When you reach the line that contains "ENTRY -->|satellite /" in the entries below, begin returning lines exactly as written and continue through the last one.

___

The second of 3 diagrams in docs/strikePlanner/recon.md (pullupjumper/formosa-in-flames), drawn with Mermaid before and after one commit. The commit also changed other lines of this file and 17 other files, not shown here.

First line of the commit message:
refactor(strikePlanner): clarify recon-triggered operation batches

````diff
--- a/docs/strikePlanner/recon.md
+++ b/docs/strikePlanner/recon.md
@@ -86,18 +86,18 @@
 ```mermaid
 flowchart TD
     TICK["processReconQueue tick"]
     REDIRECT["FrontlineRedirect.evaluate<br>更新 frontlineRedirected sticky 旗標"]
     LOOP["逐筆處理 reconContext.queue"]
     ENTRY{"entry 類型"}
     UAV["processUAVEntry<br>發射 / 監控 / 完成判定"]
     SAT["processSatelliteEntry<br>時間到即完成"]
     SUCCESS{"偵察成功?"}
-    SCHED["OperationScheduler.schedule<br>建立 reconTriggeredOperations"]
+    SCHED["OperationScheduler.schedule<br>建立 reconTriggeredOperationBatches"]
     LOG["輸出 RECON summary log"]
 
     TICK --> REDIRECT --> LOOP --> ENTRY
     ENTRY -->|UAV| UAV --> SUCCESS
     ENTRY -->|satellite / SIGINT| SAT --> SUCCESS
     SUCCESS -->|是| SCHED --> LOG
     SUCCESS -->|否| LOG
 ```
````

___

* [Result of this exercise]
     ENTRY -->|satellite / SIGINT| SAT --> SUCCESS
     SUCCESS -->|是| SCHED --> LOG
     SUCCESS -->|否| LOG
 ```
````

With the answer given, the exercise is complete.